Mateus JC, Sousa MM, Burrone J, Aguiar P (2024) Beyond a Transmission Cable-New Technologies to Reveal the Richness in Axonal Electrophysiology. J Neurosci 44

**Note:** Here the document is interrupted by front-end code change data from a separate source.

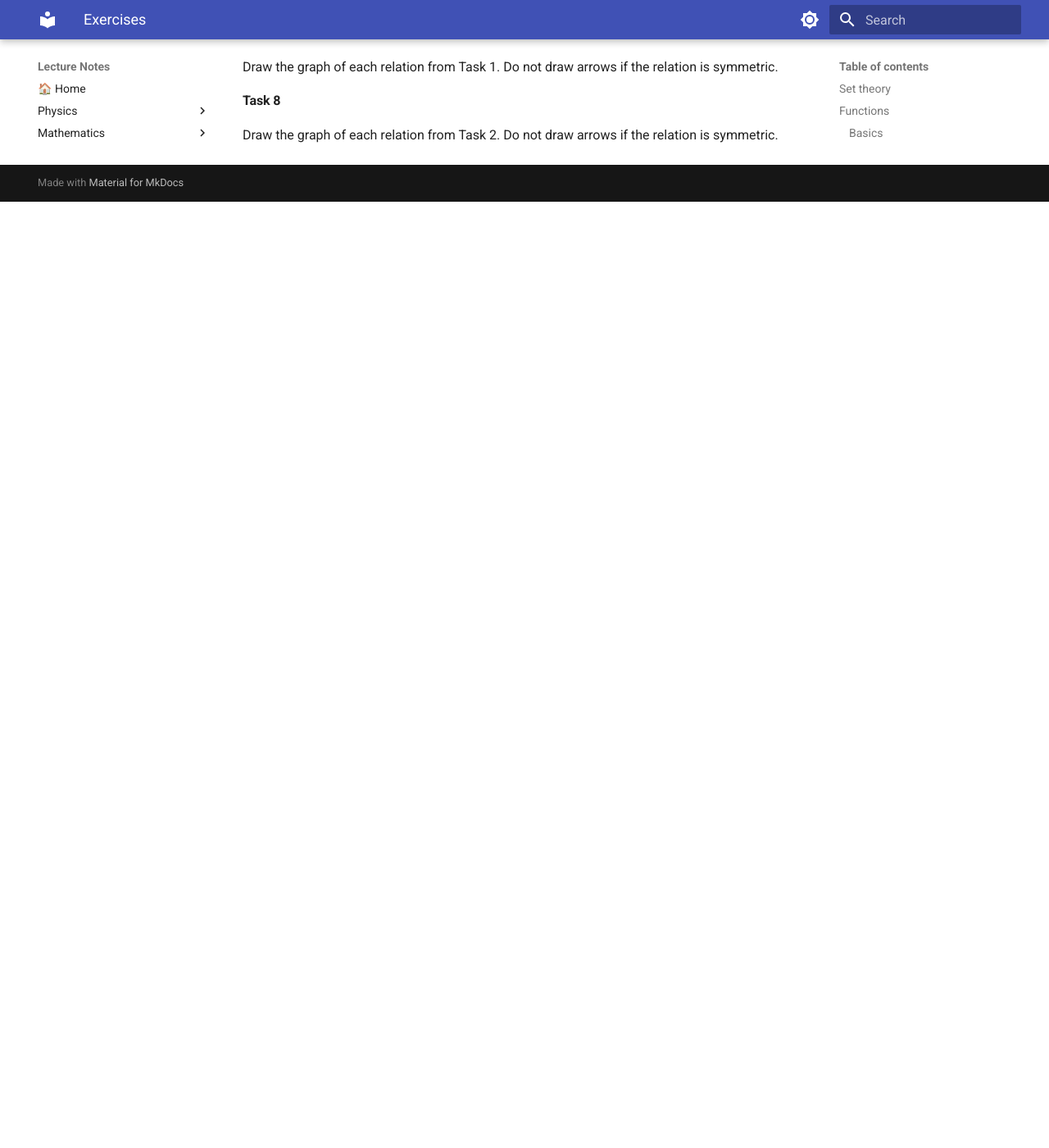
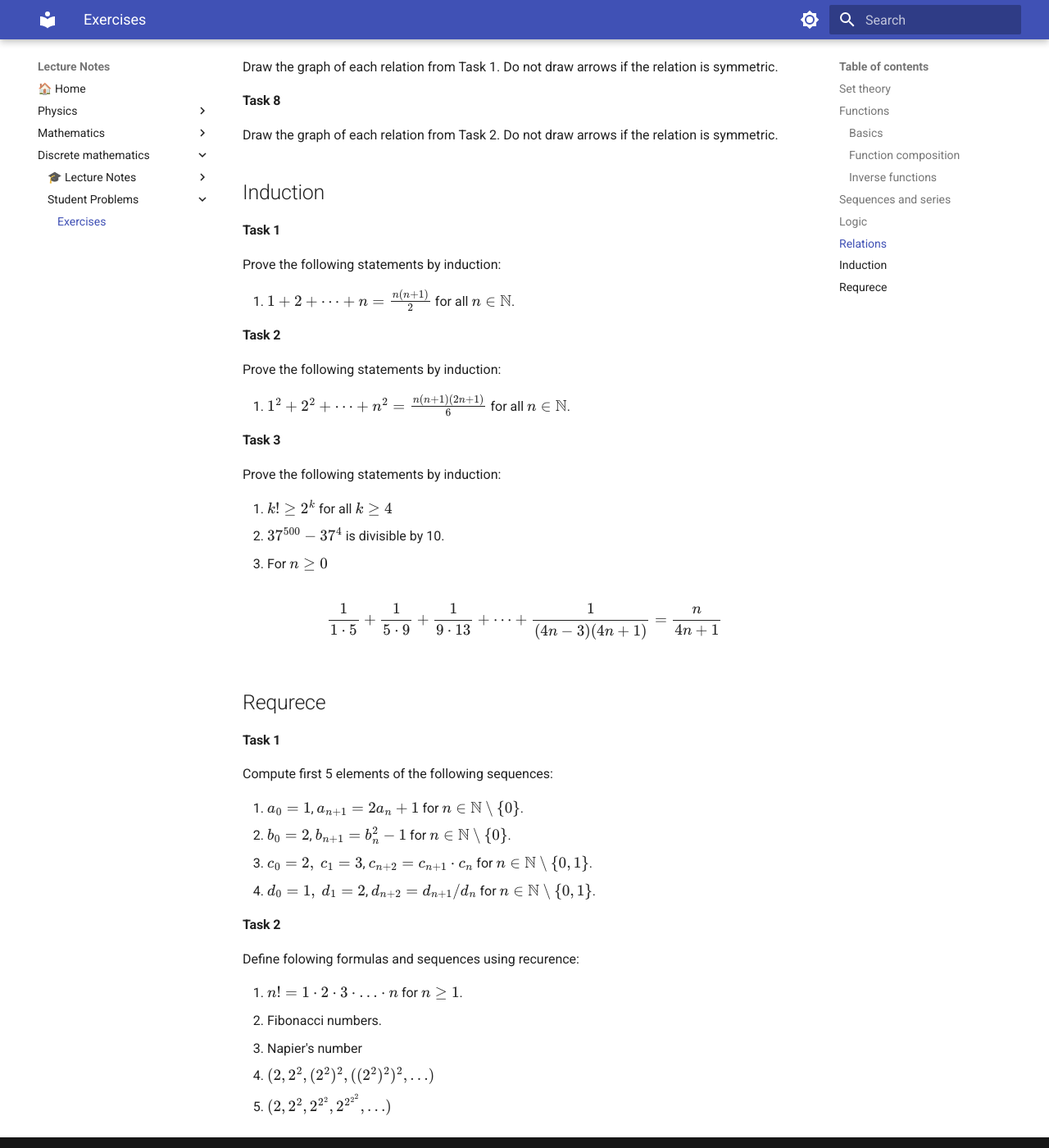
Before and after one commit to yusuf21sami/Mathematics_Physics_Lectures, an MkDocs documentation site: the page built from docs/Discrete_Mathematics/Exercises.md, in a window 1280 px wide and 1400 px high, scrolled down 11922 px. Shown: the whole window at 82% size. Built offline with MkDocs 1.6.1 and Material for MkDocs 9.7.7, drawn with Linux system fonts in a browser that asks for light colours; nearby versions of some CDN libraries; before the commit the page ends 12168 px from its top, so only the background shows below that.

Commit message:
refactor: add induction and recurrence tasks to Exercises.md for enhanced content

```diff
--- a/docs/Discrete_Mathematics/Exercises.md
+++ b/docs/Discrete_Mathematics/Exercises.md
@@ -491,3 +491,57 @@
 #### Task 8
 
 Draw the graph of each relation from Task 2. Do not draw arrows if the relation is symmetric.
+
+
+## Induction
+
+#### Task 1
+
+Prove the following statements by induction:
+
+1. $1 + 2 + \dots + n = \frac{n(n+1)}{2}$ for all $n \in \mathbb{N}$.
+
+#### Task 2
+
+Prove the following statements by induction:
+
+1. $1^2 + 2^2 + \dots + n^2 = \frac{n(n+1)(2n+1)}{6}$ for all $n \in \mathbb{N}$.
+
+#### Task 3
+
+Prove the following statements by induction:
+
+1. $k! \geq 2^k$ for all $k\geq 4$
+2. $37^{500}-37^4$ is divisible by 10.
+3. For $n\geq0$
+
+$$
+\frac{1}{1\cdot 5}+
+\frac{1}{5\cdot 9}+
+\frac{1}{9\cdot 13}+
+\cdots+
+\frac{1}{(4n-3)(4n+1)}=
+\frac{n}{4n+1}
+$$
+
+## Requrece
+
+
+#### Task 1
+
+Compute first 5 elements of the following sequences:
+
+1. $a_0 = 1$, $a_{n+1} = 2a_n + 1$ for $n \in \mathbb{N}\setminus\{0\}$.
+2. $b_0 = 2$, $b_{n+1} = b_n^2 - 1$ for $n \in \mathbb{N}\setminus\{0\}$.
+3. $c_0 = 2,\ c_1 = 3$, $c_{n+2} = c_{n+1} \cdot c_n$ for $n \in \mathbb{N}\setminus\{0,1\}$.
+4. $d_0 = 1,\ d_1 = 2$, $d_{n+2} = d_{n+1}/d_n$ for $n \in \mathbb{N}\setminus\{0,1\}$.
+
+#### Task 2
+
+Define folowing formulas and sequences using recurence:
+
+1. $n!=1\cdot 2\cdot 3\cdot \ldots \cdot n$ for $n\geq 1$.
+2. Fibonacci numbers.
+3. Napier's number
+4. $(2,2^2, (2^2)^2,((2^2)^2)^2,\ldots)$
+5. $(2,2^2, 2^{2^{2}}, 2^{2^{2^{2}}},\ldots)$
```
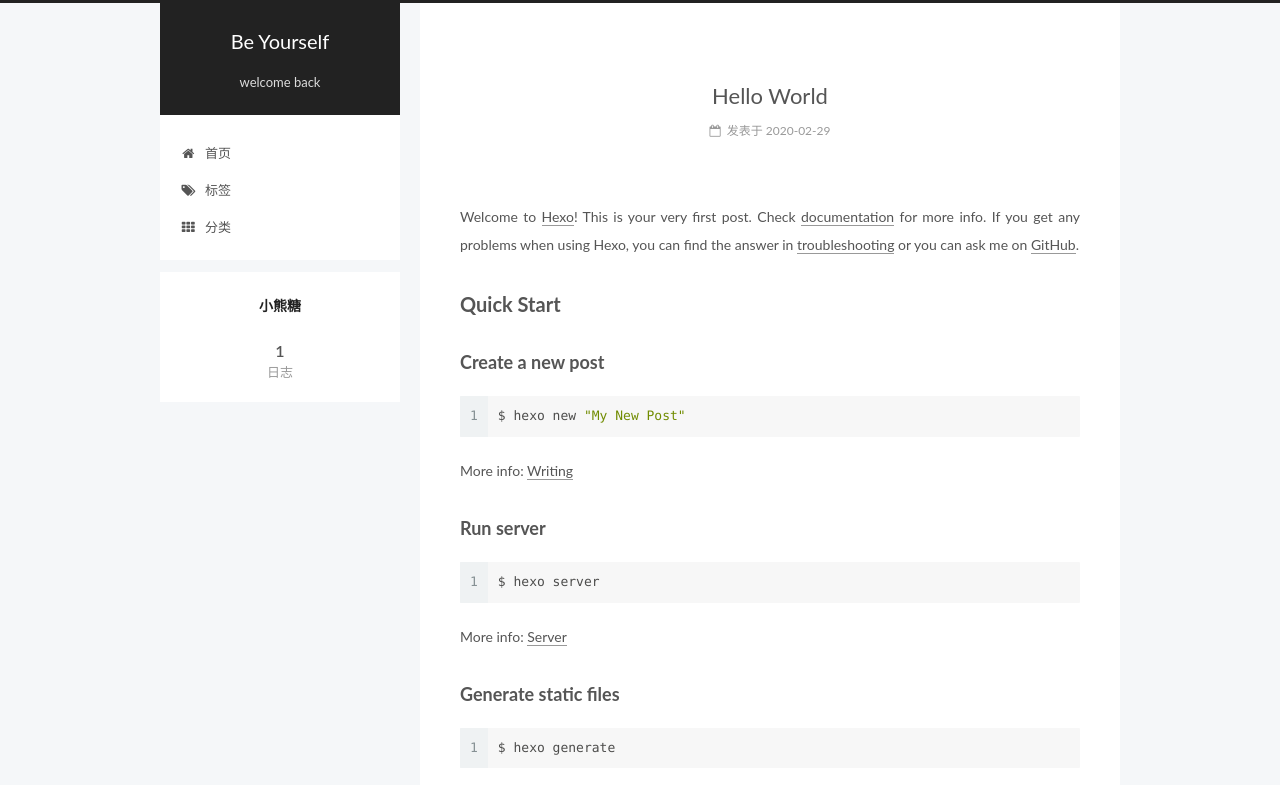
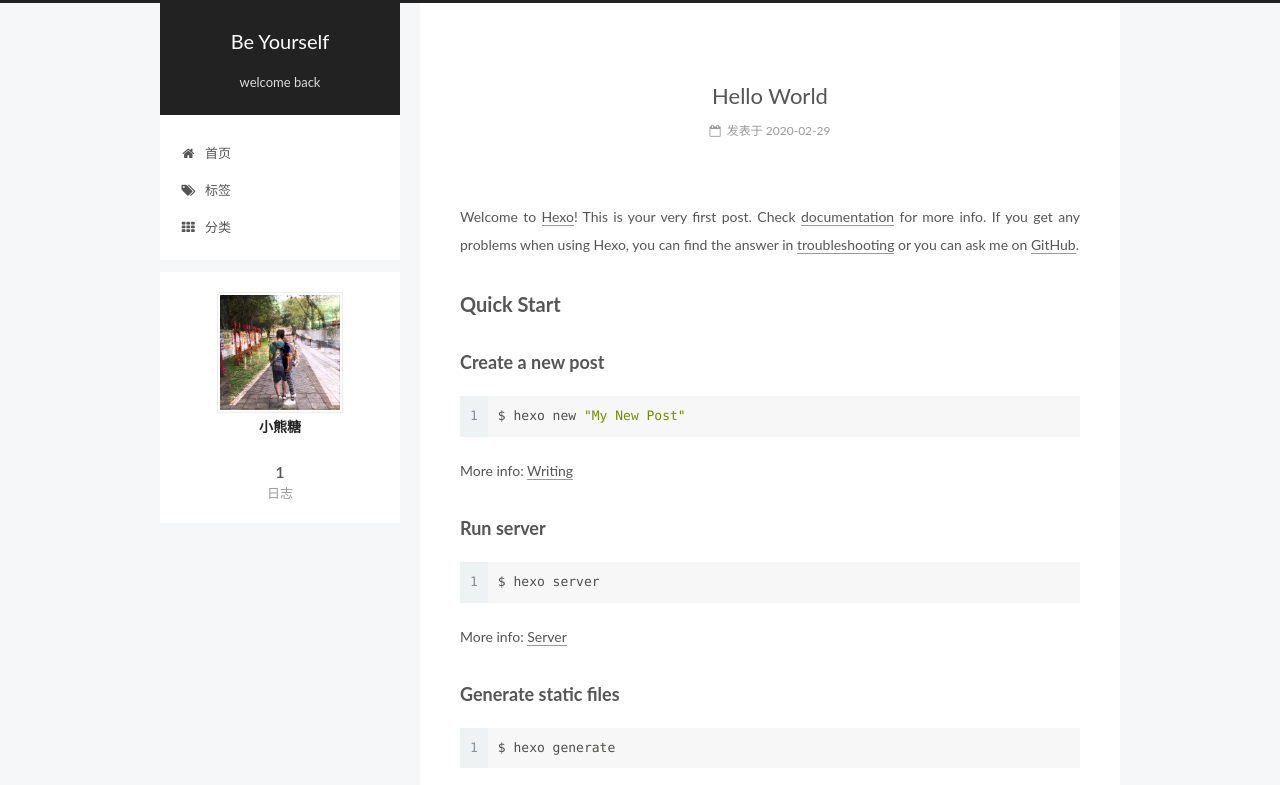
Before and after one commit to zxzacxxt/zxzacxxt.github.io, a plain HTML site: page index.html in a window 1280 px wide. Shown: the top 785 px of the page. Drawn offline with Linux system fonts and the light colour scheme.

Commit message:
Site updated: 2020-02-29 16:31:06

```diff
--- a/css/main.css
+++ b/css/main.css
@@ -1823,7 +1823,7 @@ pre .javascript .function {
   width: 4px;
   height: 4px;
   border-radius: 50%;
-  background: #ff7dff;
+  background: #09c244;
 }
 .links-of-blogroll {
   font-size: 13px;
--- a/index.html
+++ b/index.html
@@ -244,7 +244,7 @@
     <span hidden itemprop="author" itemscope itemtype="http://schema.org/Person">
       <meta itemprop="name" content="小熊糖">
       <meta itemprop="description" content="">
-      <meta itemprop="image" content="/images/avatar.gif">
+      <meta itemprop="image" content="/images/xyx.jpg">
     </span>
 
     <span hidden itemprop="publisher" itemscope itemtype="http://schema.org/Organization">
@@ -392,6 +392,10 @@
       <section class="site-overview-wrap sidebar-panel sidebar-panel-active">
         <div class="site-overview">
           <div class="site-author motion-element" itemprop="author" itemscope itemtype="http://schema.org/Person">
+
+              <img class="site-author-image" itemprop="image"
+                src="/images/xyx.jpg"
+                alt="小熊糖" />
 
               <p class="site-author-name" itemprop="name">小熊糖</p>
               <p class="site-description motion-element" itemprop="description"></p>
```
Also changed, not shown: 2020/02/29/hello-world/index.html (+5 -1 lines), archives/2020/02/index.html (+4 -0 lines), archives/2020/index.html (+4 -0 lines), archives/index.html (+4 -0 lines), categories/index.html (+4 -0 lines), tags/index.html (+4 -0 lines), images/xyx.jpg (added).
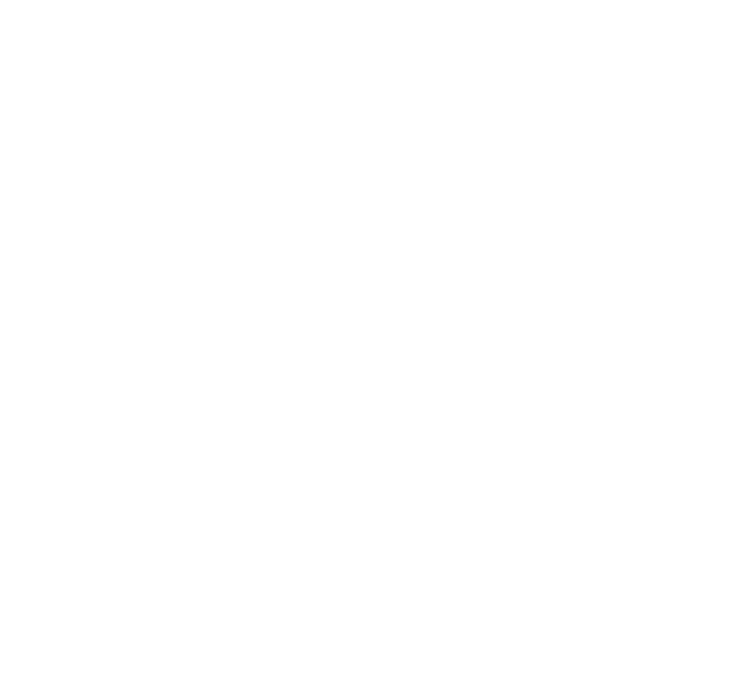
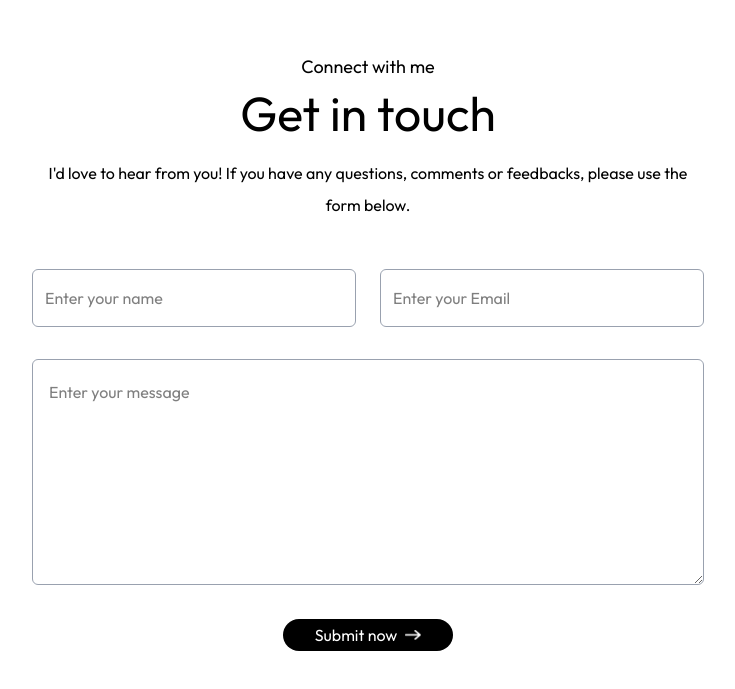
Before and after one commit to shashank-varshney21/portfolio-website, a Next.js app: page / in a window 1280 px wide. Shown: the part 3024-3713 px from the top of the page, without its empty margins (272-1007 px from the left). Before the commit the page ends 3037 px from the top, so only its background shows below. Built offline with nearby package versions, Linux system fonts and the light colour scheme; a web font is replaced by a local one.

Commit message:
Added form in Contact section using web3forms

```diff
--- /dev/null
+++ b/app/components/Contact.jsx
@@ -0,0 +1,54 @@
+import { assets } from '@/assets/assets'
+import Image from 'next/image'
+import React, { useState } from 'react'
+
+const Contact = () => {
+
+    const [result, setResult] = useState("");
+
+    const onSubmit = async (event) => {
+        event.preventDefault();
+        setResult("Sending....");
+        const formData = new FormData(event.target);
+
+        formData.append("access_key", "0e2db759-74c2-447b-9a74-44990dd23272");
+
+        const response = await fetch("https://api.web3forms.com/submit", {
+            method: "POST",
+            body: formData
+        });
+
+        const data = await response.json();
+
+        if (data.success) {
+            setResult("Form Submitted Successfully");
+            event.target.reset();
+        } else {
+            console.log("Error", data);
+            setResult(data.message);
+        }
+    };
+
+        return (
+            <div id='contact' className='w-full px-[12%] py-10 scroll-mt-20 bg-[url("/footer-bg-color.png bg-no-repeat bg-center bg-[length:90%_auto]")]'>
+                <h4 className='text-center mb-2 text-lg font-Ovo'>Connect with me</h4>
+                <h2 className='text-center text-5xl font-Ovo'>Get in touch</h2>
+
+                <p className='text-center max-w-2xl mx-auto mt-5 mb-12 font-Ovo'>
+                    I'd love to hear from you! If you have any questions, comments or feedbacks, please use the form below.
+                </p>
+
+                <form onSubmit={onSubmit} className='max-w-2xl mx-auto'>
+                    <div className='grid grid-cols-[repeat(auto-fit,_minmax(200px,_1fr))] gap-6 mt-10 mb-8'>
+                        <input type='text' name='name' placeholder='Enter your name' required className='flex-1 p-3 outline-none border-[0.5px] border-gray-400 rounded-md bg-white' />
+                        <input type='email' name='email' placeholder='Enter your Email' required className='flex-1 p-3 outline-none border-[0.5px] border-gray-400 rounded-md bg-white' />
+                    </div>
+                    <textarea rows={6} name='message' placeholder='Enter your message' required className='w-full p-4 outline-none border-[0.5px] border-gray-400 rounded-md bg-white mb-6' />
+                    <button type='submit' className='py3 px-8 w-max flex items-center justify-between gap-2 bg-black text-white rounded-full mx-auto hover:bg-black/80 duration-500'>Submit now <Image src={assets.right_arrow_white} alt='arrow' className='w-4' /></button>
+                    <p className='mt-4'>{result}</p>
+                </form>
+            </div>
+        )
+    }
+
+    export default Contact
--- a/app/components/Work.jsx
+++ b/app/components/Work.jsx
@@ -9,7 +9,7 @@
             <h2 className='text-center text-5xl font-Ovo'>My latest work</h2>
 
             <p className='text-center max-w-2xl mx-auto mt-5 mb-12 font-Ovo'>
-                I am a frontend developer from India with 3 years of Experience in multiple companies like Microsoft, Tesla and Apple.
+                Welcome to my web development portfolio! Explore a collection of projects showcasing my expertise in front-end development.
             </p>
 
             <div className='grid grid-cols-[repeat(auto-fit,_minmax(200px,_1fr))] my-10 gap-5'>
--- a/app/page.js
+++ b/app/page.js
@@ -1,5 +1,6 @@
 'use client'
 import About from "./components/About";
+import Contact from "./components/Contact";
 import Header from "./components/Header";
 import Navbar from "./components/Navbar";
 import Services from "./components/Services";
@@ -13,6 +14,7 @@
       <About />
       <Services />
       <Work />
+      <Contact />
     </>
   );
 }
```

The axon is a neuronal structure capable of processing, encoding, and transmitting information. This assessment contrasts with a limiting, but deeply rooted, perspective where the axon functions solely as a transmission cable of somatodendritic activity, sending signals in the form of stereotypical action potentials. This perspective arose, at least partially, because of the technical difficulties in probing axons: their extreme length-to-diameter ratio and intricate growth paths preclude the study of their dynamics through traditional techniques. Recent findings are challenging this view and revealing a much larger repertoire of axonal computations. Axons display complex signaling processes and structure-function relationships, which can be modulated via diverse activity-dependent mechanisms. Additionally, axons can exhibit patterns of activity that are dramatically different from those of their corresponding soma. Not surprisingly, many of these recent discoveries have been driven by novel technology developments, which allow for in vitro axon electrophysiology with unprecedented spatiotemporal resolution and signal-to-noise ratio. In this review, we outline the state-of-the-art in vitro toolset for axonal electrophysiology and summarize the recent discoveries in axon function it has enabled. We also review the increasing repertoire of microtechnologies for controlling axon guidance which, in combination with the available cutting-edge electrophysiology and imaging approaches, have the potential for more controlled and high-throughput in vitro studies. We anticipate that a larger adoption of these new technologies by the neuroscience community will drive a new era of experimental opportunities in the study of axon physiology and consequently, neuronal function.

Pubmed: 38479812